Author-Invitations to Correspondents . .
common conversation, and in the common occurrences of
IV.-The love of fame-Unjust distribution of praise--
Actions of splendid success gain more admiration than
VI.-Letter from Musidorus on the government of the
passions, and on silly peculiarities of behaviour-From
formed concerning the Microcosin . . . .
IX.-Unity of design in the structure of a poem-Allusion
to local circumstances censured, poetry being defined to
Examples of locality-Homer, Chaucer, Pope .
proceeding from want of cultivation-Genius to be dis-
generally received . . .
abilities—Critique on the heroic poem of the Knave of
XIII.-Reflections on the folly of supposing gradual de-
generacy in mankind-Fiction of the golden age-Civi-
XIV. -Letter from Cæmeterius on epitaphs-From a
Country Girl, on loud whisperers-Resolutions of Mr.
XVII.-Letter from a correspondent on the nature and
extent of politeness-From Arthur Cassock-his mise-
XVIII.-On the universal curiosity to know what others
think of one-Disagreeable consequences of indulging
XXII.-Letter from H. Homespun, containing a complaint

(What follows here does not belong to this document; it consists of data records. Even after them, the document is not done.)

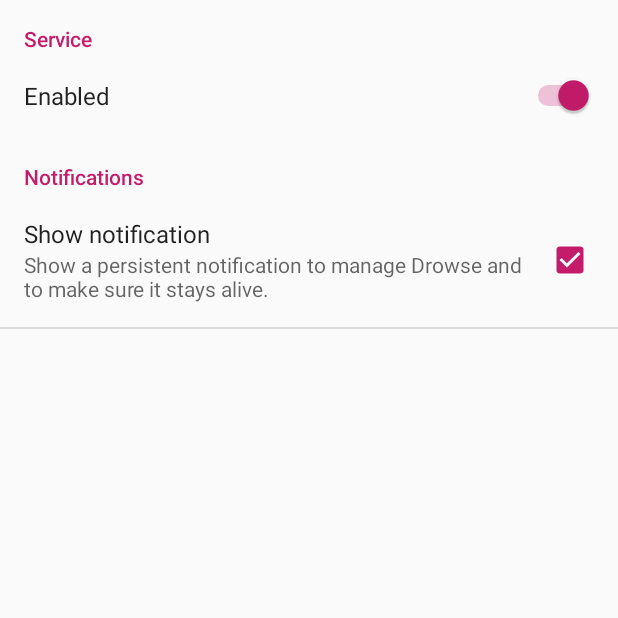
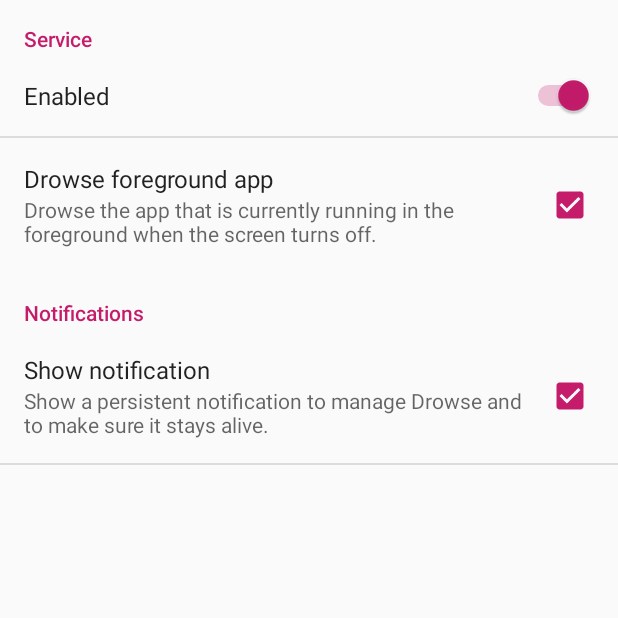
Before and after one commit to emtee40/Drowser-bk, an Android app: the screen it shows after launch (PreferencesActivity), in the options menu, after a tap on "Settings", on a phone screen of 412 x 824 dp, the top half of it. Run offline under Robolectric (Android 15) with nearby library versions, the phone set to English and light mode, and no system bars; our stand-ins replace Room's generated code, Timber; libraries missing offline, so code that uses them is left out: com.mikepenz.aboutlibraries, eu.chainfire.libsuperuser; 4 statements that could not run were skipped.

Commit message:
Fix #11. Add 'drowse foreground app' setting that defaults to true, so that we don't need any special permission.
Add Usage Access permission and request it for
Android >= Lollipop if the user wants to set it to false.

Check for app running in foreground while creating the list of
apps to kill.

```diff
--- a/app/src/main/AndroidManifest.xml
+++ b/app/src/main/AndroidManifest.xml
@@ -1,9 +1,12 @@
 <?xml version="1.0" encoding="utf-8"?>
 <manifest xmlns:android="http://schemas.android.com/apk/res/android"
+    xmlns:tools="http://schemas.android.com/tools"
     package="com.jarsilio.android.drowser">
 
     <uses-permission android:name="android.permission.RECEIVE_BOOT_COMPLETED" />
     <uses-permission android:name="android.permission.REQUEST_IGNORE_BATTERY_OPTIMIZATIONS" />
+    <uses-permission android:name="android.permission.PACKAGE_USAGE_STATS"
+        tools:ignore="ProtectedPermissions" />
 
     <application
         android:name=".prefs.App"
--- a/app/src/main/java/com/jarsilio/android/drowser/PreferencesActivity.kt
+++ b/app/src/main/java/com/jarsilio/android/drowser/PreferencesActivity.kt
@@ -10,6 +10,7 @@ import android.provider.Settings
 import com.jarsilio.android.drowser.prefs.Prefs
 import com.jarsilio.android.drowser.services.DrowserService
 import com.jarsilio.android.drowser.services.DrowserService.Companion.BATTERY_OPTIMIZATION_REQUEST_CODE
+import com.jarsilio.android.drowser.services.DrowserService.Companion.USAGE_ACCESS_REQUEST_CODE
 import timber.log.Timber
 
 class PreferencesActivity : Activity(), SharedPreferences.OnSharedPreferenceChangeListener {
@@ -53,6 +54,11 @@ class PreferencesActivity : Activity(), SharedPreferences.OnSharedPreferenceChan
                     DrowserService.restartService(this)
                 }
             }
+            prefs.DROWSE_FOREGROUND_APP -> {
+                if (!prefs.drowseForegroundApp && !DrowserService.isUsageAccessAllowed(this)) {
+                    startActivityForResult(Intent(android.provider.Settings.ACTION_USAGE_ACCESS_SETTINGS), USAGE_ACCESS_REQUEST_CODE)
+                }
+            }
         }
     }
 
@@ -67,8 +73,14 @@ class PreferencesActivity : Activity(), SharedPreferences.OnSharedPreferenceChan
                     DrowserService.restartService(this)
                 }
             }
+            USAGE_ACCESS_REQUEST_CODE -> {
+                if (!prefs.drowseForegroundApp && !DrowserService.isUsageAccessAllowed(this)) {
+                    prefs.drowseForegroundApp = true
+                }
+            }
         }
     }
+
     class PrefsFragment : PreferenceFragment() {
 
         override fun onCreate(savedInstanceState: Bundle?) {
--- a/app/src/main/java/com/jarsilio/android/drowser/models/AppsManager.kt
+++ b/app/src/main/java/com/jarsilio/android/drowser/models/AppsManager.kt
@@ -1,10 +1,14 @@
 package com.jarsilio.android.drowser.models
 
+import android.annotation.SuppressLint
+import android.app.ActivityManager
+import android.app.usage.UsageStatsManager
 import android.content.Context
 import android.content.Intent
 import android.content.pm.ApplicationInfo
 import android.content.pm.PackageManager
 import android.content.pm.ResolveInfo
+import android.os.Build
 import com.jarsilio.android.drowser.R
 import com.jarsilio.android.drowser.prefs.Prefs
 import com.jarsilio.android.drowser.services.DrowserService
@@ -15,6 +19,28 @@ class AppsManager(private val context: Context) {
     private val SERVICE_RECORD_MATCH = Regex("\\s*\\* ServiceRecord\\{.+ (.+)\\}.*") // Example:  * ServiceRecord{aad95cb u0 com.whatsapp/.gcm.RegistrationIntentService}
     private val appItemsDao = AppDatabase.getInstance(context.applicationContext).appItemsDao()
     private val prefs = Prefs.getInstance(context)
+
+    private fun getForegroundPackageName(): String {
+        var lastUsedPackage = ""
+        if (android.os.Build.VERSION.SDK_INT >= Build.VERSION_CODES.LOLLIPOP) {
+            @SuppressLint("WrongConstant")
+            val usageStatsManager = context.getSystemService("usagestats") as UsageStatsManager
+            val now = System.currentTimeMillis()
+            val usageStatsList = usageStatsManager?.queryUsageStats(UsageStatsManager.INTERVAL_DAILY, now - 1000 * 1000, now)
+            var lastTimeUsed: Long = 0
+            for (usageStats in usageStatsList) {
+                if (usageStats.lastTimeUsed > lastTimeUsed) {
+                    lastTimeUsed = usageStats.lastTimeUsed
+                    lastUsedPackage = usageStats.packageName
+                }
+            }
+        } else {
+            val activityManager = context.getSystemService(Context.ACTIVITY_SERVICE) as ActivityManager
+            val tasks = activityManager.runningAppProcesses
+            lastUsedPackage = tasks[0].processName
+        }
+        return lastUsedPackage
+    }
 
     fun forceStopApps() {
         if (!Shell.SU.available()) {
@@ -30,7 +56,15 @@ class AppsManager(private val context: Context) {
 
         Thread(Runnable {
             Timber.v("Preparing shell commands:")
+            val foregroundApp = getForegroundPackageName()
+            if (!prefs.drowseForegroundApp) {
+                Timber.d("App running in foreground: $foregroundApp")
+            }
             for (appItem in appItemsDao.drowseCandidates) { // in separate thread because of database access
+                if (!prefs.drowseForegroundApp && appItem.packageName == foregroundApp) {
+                    Timber.d("-> Not force-stopping $foregroundApp because 'Stop foreground app' option is disabled.")
+                    continue
+                }
                 val command = "am force-stop ${appItem.packageName}"
                 commands.add(command)
                 Timber.v("-> $command")
--- a/app/src/main/java/com/jarsilio/android/drowser/prefs/Prefs.kt
+++ b/app/src/main/java/com/jarsilio/android/drowser/prefs/Prefs.kt
@@ -17,6 +17,7 @@ class Prefs private constructor(context: Context) {
     /* User prefs */
     val IS_ENABLED: String = context.getString(R.string.pref_enabled_key)
     val SHOW_NOTIFICATION: String = context.getString(R.string.pref_notification_key)
+    val DROWSE_FOREGROUND_APP: String = context.getString(R.string.pref_drowse_foreground_app_key)
 
     var isEnabled: Boolean
         get() = prefs.getBoolean(IS_ENABLED, true)
@@ -25,6 +26,10 @@ class Prefs private constructor(context: Context) {
     var showNotification: Boolean
         get() = prefs.getBoolean(SHOW_NOTIFICATION, true)
         set(value) = setBooleanPreference(SHOW_NOTIFICATION, value)
+
+    var drowseForegroundApp: Boolean
+        get() = prefs.getBoolean(DROWSE_FOREGROUND_APP, true)
+        set(value) = setBooleanPreference(DROWSE_FOREGROUND_APP, value)
 
     /* Automagic prefs: these are not real prefs. They are just set by the app to remember stuff */
     val REQUEST_ROOT_ACCESS: String = context.getString(R.string.pref_request_root_access_key)
--- a/app/src/main/res/values/strings.xml
+++ b/app/src/main/res/values/strings.xml
@@ -22,6 +22,8 @@
     <!-- Prefs -->
     <string name="prefs_category_service">Service</string>
     <string name="pref_enable">Enabled</string>
+    <string name="pref_drowse_foreground_app">Drowse foreground app</string>
+    <string name="pref_drowse_foreground_app_summary">Drowse the app that is currently running in the foreground when the screen turns off.</string>
 
     <string name="prefs_category_notification">Notifications</string>
     <string name="pref_show_notification">Show notification</string>
@@ -81,6 +83,7 @@
     <!-- pref id's -->
     <string name="pref_enabled_key" translatable="false">pref_enabled</string>
     <string name="pref_notification_key" translatable="false">pref_notification</string>
+    <string name="pref_drowse_foreground_app_key" translatable="false">pref_drowse_foreground_app</string>
     <!-- automagic pref id's -->
     <string name="pref_request_root_access_key" translatable="false">pref_request_root_access</string>
     <string name="pref_disable_until_key" translatable="false">pref_disable_until</string>
--- a/app/src/main/res/xml/preferences.xml
+++ b/app/src/main/res/xml/preferences.xml
@@ -6,6 +6,11 @@
     <SwitchPreference
         android:key="@string/pref_enabled_key"
         android:title="@string/pref_enable"
+        android:defaultValue="true" />
+    <CheckBoxPreference
+        android:key="@string/pref_drowse_foreground_app_key"
+        android:title="@string/pref_drowse_foreground_app"
+        android:summary="@string/pref_drowse_foreground_app_summary"
         android:defaultValue="true" />
 </PreferenceCategory>
 <PreferenceCategory
```
Also changed, not shown: app/src/main/java/com/jarsilio/android/drowser/services/DrowserService.kt (+24 -0 lines).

against prejudices ill-founded and injurious to any body
XXIII.--On government- The patriarchal—The monar-
chical—The States of Greece--The modification of the